U-87, U-202, U-258, U-264 and U-558, of the ‘Delphin’ wolfpack, had also been ordered to the scene, but were not able to arrive before the British destroyer Haydon and the US submarine chasers PC-471 and PC-474 joined the convoy on 9 February. On the following day U-108 was damaged by a Consolidated Catalina flying boat of the RAF’s No. 202 Squadron, but was nonetheless able to continue its patrol.

The boats of the ‘Rochen’ wolfpack replenished from U-118 on 10 February, and then from 16 February searched the area to the south of the Azores islands group for convoys on the route between the eastern USA and Gibraltar with U-43, U-66, U-87, U-202, U-218, U-258, U2-64, U-504, U-521 and U-558. On 20 February U-258, U-264 and U-437 were detached to accompany the 7,892-ton ex-Norwegian tanker Herborg, which had been captured in June 1942, renamed Hohenfriedberg and was now on her way back from Japan. The tanker was located by a Consolidated Liberator long-range bomber of the USAAF some 575 miles (925 km) to the south-west of Cape Finisterre and sunk by the British heavy cruiser Sussex, which evaded a salvo of four torpedoes from U-264.

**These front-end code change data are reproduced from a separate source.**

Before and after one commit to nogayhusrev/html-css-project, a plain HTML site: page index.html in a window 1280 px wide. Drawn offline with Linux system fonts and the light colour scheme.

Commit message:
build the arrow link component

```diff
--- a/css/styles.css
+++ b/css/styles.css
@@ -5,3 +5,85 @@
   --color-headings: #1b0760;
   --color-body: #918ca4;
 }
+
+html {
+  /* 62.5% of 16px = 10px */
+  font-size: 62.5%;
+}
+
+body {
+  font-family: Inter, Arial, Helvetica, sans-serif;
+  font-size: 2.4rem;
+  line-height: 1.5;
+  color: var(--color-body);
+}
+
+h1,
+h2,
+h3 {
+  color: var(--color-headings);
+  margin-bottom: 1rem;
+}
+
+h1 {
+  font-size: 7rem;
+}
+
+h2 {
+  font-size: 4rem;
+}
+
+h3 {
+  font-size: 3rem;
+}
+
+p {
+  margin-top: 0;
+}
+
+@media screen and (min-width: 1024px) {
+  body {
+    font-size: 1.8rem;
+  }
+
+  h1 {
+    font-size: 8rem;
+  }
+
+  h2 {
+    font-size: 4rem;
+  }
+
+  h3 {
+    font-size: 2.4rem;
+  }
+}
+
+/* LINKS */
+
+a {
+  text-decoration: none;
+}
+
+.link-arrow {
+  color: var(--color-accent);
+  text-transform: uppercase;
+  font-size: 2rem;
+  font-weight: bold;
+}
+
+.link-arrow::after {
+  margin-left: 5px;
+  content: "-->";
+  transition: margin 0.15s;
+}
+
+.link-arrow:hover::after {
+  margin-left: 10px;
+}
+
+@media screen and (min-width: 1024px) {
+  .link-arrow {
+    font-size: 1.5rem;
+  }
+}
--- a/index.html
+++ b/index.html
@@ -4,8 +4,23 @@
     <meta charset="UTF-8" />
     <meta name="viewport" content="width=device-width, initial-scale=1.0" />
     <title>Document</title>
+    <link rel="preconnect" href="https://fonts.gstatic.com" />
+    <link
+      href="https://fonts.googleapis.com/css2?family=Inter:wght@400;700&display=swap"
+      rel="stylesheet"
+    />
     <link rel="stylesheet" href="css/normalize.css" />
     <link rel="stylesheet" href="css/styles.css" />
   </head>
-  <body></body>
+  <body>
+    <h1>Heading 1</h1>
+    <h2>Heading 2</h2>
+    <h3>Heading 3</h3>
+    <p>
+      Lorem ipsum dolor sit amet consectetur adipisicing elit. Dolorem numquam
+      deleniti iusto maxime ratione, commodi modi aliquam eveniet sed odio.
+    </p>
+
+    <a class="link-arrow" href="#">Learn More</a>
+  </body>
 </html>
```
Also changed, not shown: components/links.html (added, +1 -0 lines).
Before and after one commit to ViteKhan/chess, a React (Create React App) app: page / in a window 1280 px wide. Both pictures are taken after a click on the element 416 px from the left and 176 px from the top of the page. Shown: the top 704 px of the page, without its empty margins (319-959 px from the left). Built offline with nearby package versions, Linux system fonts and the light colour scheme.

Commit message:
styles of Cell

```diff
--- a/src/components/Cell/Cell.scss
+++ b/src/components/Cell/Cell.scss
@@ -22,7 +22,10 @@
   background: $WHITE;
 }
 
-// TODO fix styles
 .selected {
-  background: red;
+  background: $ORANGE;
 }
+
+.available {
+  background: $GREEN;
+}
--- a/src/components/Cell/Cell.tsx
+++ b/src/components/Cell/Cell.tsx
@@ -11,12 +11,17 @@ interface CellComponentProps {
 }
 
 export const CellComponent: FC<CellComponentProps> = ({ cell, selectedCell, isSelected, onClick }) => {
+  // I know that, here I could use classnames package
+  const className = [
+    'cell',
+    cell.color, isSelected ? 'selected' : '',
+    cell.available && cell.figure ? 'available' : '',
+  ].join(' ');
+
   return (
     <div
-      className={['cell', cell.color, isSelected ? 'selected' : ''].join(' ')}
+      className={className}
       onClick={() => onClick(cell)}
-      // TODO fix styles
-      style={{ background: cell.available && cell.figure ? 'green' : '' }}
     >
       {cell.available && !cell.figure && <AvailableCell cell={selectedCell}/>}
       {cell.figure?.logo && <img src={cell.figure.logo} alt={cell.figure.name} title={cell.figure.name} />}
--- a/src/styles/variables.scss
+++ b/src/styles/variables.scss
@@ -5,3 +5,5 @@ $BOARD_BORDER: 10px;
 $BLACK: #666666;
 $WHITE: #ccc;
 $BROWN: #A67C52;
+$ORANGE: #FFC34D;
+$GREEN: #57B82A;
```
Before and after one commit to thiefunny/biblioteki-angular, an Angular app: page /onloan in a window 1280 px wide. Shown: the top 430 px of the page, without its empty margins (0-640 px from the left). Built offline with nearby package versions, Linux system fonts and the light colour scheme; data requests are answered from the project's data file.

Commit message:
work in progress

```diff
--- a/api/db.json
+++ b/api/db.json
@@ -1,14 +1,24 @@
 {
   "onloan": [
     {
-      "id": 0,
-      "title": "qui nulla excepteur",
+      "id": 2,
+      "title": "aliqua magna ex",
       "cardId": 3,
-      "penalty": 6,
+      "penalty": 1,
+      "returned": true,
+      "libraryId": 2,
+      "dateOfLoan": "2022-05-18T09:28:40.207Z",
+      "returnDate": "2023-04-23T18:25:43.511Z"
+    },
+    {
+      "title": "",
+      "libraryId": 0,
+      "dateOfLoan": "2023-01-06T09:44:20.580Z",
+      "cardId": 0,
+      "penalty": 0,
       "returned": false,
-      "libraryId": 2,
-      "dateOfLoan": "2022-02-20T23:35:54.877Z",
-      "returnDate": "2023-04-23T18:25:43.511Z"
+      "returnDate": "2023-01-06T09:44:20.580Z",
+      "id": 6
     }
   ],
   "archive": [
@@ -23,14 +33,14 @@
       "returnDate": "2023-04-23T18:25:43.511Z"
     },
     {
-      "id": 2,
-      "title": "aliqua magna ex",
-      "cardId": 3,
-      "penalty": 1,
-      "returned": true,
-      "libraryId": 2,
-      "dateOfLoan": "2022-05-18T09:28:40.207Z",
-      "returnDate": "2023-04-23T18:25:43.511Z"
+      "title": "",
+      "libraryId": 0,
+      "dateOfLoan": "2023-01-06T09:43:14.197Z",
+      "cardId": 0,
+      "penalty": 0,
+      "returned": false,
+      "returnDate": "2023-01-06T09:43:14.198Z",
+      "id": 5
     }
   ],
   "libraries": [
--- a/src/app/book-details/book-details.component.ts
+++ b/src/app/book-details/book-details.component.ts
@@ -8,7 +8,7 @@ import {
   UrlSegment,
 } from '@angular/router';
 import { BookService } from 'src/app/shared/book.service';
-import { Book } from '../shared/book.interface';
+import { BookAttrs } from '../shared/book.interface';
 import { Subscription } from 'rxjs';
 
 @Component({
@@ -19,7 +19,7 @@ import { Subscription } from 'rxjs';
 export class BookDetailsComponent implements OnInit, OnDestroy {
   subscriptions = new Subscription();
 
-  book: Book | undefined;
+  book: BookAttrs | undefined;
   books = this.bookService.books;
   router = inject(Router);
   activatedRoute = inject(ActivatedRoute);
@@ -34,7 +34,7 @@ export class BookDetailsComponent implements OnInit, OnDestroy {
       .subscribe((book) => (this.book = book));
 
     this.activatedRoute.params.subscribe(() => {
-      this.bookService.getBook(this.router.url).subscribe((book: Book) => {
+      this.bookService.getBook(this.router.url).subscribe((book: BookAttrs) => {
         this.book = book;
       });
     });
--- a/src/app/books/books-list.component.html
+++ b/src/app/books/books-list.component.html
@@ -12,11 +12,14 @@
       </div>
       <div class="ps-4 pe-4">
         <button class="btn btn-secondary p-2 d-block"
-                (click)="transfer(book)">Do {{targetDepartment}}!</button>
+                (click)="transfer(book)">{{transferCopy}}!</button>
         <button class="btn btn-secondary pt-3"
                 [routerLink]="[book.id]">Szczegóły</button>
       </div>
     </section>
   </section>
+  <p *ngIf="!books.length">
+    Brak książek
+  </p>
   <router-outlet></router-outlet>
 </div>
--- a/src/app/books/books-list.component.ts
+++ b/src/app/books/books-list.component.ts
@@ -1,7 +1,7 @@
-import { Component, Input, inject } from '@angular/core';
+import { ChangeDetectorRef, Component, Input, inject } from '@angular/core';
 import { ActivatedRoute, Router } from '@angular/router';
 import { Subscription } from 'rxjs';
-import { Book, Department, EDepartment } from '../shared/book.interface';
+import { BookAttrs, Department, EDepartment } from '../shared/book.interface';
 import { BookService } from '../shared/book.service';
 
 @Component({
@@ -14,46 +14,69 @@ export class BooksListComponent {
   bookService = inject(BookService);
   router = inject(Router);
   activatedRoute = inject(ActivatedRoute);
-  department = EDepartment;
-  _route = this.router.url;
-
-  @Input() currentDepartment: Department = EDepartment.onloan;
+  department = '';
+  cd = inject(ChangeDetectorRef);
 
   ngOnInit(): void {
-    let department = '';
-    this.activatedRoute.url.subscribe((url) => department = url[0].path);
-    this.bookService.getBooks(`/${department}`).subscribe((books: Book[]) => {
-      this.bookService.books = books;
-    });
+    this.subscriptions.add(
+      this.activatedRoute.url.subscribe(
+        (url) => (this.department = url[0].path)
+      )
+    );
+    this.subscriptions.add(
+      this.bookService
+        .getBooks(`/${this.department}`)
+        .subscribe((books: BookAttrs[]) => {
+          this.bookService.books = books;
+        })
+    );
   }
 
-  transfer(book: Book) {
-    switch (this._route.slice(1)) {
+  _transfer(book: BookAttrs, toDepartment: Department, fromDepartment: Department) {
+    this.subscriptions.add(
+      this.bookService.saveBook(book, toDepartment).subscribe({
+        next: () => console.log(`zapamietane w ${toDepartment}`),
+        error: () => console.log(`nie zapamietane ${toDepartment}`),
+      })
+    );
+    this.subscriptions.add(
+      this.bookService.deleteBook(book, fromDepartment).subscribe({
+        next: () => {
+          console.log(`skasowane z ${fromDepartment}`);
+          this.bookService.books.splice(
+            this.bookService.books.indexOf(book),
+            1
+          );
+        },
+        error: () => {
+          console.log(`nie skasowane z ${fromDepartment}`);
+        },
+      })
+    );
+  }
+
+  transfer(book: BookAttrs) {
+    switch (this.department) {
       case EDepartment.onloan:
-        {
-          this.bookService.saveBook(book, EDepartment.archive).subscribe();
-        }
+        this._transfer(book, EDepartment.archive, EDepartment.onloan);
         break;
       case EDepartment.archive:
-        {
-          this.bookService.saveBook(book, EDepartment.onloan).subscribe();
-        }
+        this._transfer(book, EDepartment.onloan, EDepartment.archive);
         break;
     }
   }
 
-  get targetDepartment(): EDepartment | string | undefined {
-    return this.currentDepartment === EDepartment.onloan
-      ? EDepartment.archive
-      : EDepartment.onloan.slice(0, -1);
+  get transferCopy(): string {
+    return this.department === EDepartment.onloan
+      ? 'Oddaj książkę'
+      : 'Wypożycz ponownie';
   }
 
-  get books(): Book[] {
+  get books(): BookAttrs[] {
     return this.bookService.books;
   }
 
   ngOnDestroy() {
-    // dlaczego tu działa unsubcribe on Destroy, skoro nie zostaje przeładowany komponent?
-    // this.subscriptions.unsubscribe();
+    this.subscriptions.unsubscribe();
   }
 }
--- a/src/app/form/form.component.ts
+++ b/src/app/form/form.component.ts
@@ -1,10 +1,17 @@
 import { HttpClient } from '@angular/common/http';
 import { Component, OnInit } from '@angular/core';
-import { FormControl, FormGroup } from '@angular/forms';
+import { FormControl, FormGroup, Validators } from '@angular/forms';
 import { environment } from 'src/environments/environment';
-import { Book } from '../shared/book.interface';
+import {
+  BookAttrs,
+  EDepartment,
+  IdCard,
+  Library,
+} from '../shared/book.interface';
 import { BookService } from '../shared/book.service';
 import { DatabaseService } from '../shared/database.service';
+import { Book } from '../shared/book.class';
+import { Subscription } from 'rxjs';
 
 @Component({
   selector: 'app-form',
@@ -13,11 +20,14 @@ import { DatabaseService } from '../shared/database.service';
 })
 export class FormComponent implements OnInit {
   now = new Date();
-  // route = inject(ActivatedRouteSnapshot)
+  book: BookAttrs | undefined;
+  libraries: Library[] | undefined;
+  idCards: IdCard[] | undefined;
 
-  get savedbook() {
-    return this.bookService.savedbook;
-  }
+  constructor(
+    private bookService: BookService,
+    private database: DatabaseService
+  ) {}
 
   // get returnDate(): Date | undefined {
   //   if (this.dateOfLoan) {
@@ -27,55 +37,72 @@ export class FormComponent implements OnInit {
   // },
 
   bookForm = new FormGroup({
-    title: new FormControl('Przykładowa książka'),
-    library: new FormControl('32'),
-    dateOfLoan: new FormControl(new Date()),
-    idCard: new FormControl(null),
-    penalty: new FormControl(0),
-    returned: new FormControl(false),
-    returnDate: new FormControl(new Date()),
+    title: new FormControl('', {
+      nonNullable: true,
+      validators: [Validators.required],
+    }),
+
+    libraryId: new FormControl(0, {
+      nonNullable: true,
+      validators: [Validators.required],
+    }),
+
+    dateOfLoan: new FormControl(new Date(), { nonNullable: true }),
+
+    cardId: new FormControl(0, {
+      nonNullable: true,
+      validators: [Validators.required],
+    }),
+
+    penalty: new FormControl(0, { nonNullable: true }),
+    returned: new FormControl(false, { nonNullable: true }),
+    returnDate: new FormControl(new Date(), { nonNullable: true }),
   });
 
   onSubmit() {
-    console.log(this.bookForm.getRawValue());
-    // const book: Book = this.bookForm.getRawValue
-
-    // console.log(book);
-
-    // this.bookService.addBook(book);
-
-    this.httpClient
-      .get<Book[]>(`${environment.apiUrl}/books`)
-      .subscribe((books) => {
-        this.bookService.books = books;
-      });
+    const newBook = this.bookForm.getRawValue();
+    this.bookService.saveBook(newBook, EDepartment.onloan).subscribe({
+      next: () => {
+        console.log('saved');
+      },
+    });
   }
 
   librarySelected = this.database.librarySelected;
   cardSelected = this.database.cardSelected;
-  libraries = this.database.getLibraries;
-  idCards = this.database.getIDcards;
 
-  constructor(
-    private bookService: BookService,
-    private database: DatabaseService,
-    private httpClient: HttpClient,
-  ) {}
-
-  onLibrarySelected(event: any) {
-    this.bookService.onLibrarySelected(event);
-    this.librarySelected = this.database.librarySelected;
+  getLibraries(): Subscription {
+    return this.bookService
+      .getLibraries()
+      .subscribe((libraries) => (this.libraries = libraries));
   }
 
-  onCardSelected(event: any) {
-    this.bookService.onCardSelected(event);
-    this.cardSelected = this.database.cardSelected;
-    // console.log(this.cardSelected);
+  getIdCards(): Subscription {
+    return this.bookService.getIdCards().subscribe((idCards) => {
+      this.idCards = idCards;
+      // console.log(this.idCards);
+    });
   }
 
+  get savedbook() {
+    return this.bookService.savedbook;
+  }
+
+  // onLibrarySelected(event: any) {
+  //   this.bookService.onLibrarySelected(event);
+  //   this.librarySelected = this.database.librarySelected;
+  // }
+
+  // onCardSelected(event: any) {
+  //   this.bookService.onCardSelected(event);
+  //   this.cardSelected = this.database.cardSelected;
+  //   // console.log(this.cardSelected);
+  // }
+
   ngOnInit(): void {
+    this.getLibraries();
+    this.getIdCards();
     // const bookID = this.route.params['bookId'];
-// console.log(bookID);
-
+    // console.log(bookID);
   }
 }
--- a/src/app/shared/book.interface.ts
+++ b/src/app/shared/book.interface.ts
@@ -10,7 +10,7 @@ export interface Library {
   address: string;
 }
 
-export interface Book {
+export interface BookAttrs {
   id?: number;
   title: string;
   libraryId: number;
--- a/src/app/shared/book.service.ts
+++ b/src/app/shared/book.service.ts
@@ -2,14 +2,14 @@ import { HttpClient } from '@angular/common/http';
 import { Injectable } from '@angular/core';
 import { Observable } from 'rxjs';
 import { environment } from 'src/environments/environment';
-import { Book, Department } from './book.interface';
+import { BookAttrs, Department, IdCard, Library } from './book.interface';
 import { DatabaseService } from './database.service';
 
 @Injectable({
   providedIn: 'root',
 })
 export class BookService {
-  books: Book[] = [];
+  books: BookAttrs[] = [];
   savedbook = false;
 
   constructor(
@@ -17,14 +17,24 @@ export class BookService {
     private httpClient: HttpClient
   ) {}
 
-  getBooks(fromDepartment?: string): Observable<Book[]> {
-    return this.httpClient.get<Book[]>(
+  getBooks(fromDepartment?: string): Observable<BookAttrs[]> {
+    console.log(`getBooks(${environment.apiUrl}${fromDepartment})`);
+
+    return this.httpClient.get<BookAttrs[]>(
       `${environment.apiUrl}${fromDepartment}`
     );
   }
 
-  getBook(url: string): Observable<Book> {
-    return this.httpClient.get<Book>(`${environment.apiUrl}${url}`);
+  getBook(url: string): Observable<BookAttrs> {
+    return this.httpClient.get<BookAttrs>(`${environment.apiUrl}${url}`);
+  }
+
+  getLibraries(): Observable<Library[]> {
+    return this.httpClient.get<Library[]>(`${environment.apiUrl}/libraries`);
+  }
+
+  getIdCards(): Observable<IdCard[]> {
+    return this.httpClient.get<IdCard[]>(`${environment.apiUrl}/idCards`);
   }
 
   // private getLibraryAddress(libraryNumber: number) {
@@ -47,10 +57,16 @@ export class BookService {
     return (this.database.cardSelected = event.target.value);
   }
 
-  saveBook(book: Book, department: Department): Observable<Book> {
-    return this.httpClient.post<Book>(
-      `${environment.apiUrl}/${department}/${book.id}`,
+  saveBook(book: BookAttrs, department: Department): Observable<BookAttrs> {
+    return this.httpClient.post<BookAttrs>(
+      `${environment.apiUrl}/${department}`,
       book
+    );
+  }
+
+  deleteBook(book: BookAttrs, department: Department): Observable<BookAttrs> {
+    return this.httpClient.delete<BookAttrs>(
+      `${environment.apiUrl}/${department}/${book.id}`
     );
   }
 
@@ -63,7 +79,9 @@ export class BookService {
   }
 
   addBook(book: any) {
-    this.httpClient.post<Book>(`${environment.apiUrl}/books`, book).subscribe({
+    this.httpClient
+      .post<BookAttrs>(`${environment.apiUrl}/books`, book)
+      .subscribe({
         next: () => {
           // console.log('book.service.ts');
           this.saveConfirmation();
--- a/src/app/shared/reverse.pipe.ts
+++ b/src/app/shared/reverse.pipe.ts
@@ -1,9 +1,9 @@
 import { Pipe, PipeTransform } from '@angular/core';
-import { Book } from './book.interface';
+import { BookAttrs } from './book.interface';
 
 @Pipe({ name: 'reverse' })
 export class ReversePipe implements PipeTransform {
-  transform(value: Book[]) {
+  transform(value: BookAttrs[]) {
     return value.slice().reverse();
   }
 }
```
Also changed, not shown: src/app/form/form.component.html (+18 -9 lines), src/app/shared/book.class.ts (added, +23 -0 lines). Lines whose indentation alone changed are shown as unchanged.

On 22 February Kapitänleutnant Herbert Schneider’s U-522 sighted and reported the UC.1 tanker convoy of 33 ships supported by Commander L. F. Durnford-Slater’s British 44th Escort Group (sloops Weston, Folkestone, Gorleston and Totland, and frigates Exe and Ness) and a US escort group (destroyers Charles F. Hughes, Madison, Lansdowne and Hilary P. Jones). U-382, U-569 and the boats of the ‘Rochen’ wolfpack were deployed against the convoy.

During the morning of 23 February Schneider’s U-522 sank the 8,882-ton British tanker Athelprincess, but was itself sunk by Totland, and during the evening Kapitänleutnant Herbert Juli’s U-382 damaged the 9,811-ton British tanker Empire Norseman with a Falke acoustic homing torpedo, a weapon which was seeing its first operational use. Kapitänleutnant Günter Poser’s U-202 torpedoed three tankers, namely the 8,482-ton British British Fortitude, the already damaged Empire Norseman and the 7,989-ton US Esso Baton Rouge, of which the last sank. Empire Norseman was finally sunk by Oberleutnant Günther Krech’s U-558, but British Fortitude was able to continue with the convoy.

Further attacks by U-569, U-558 and U-504 during the night of 23/24 February and by U-521 and U-66 during the following night all failed to achieve any success. Kapitänleutnant Harald Gelhaus’s U-107 and Markworth’s U-66 each sank a British independent sailer in the form of the 7,801-ton Roxburgh Castle and 4,312-ton St Margaret, before the wolfpack was called away.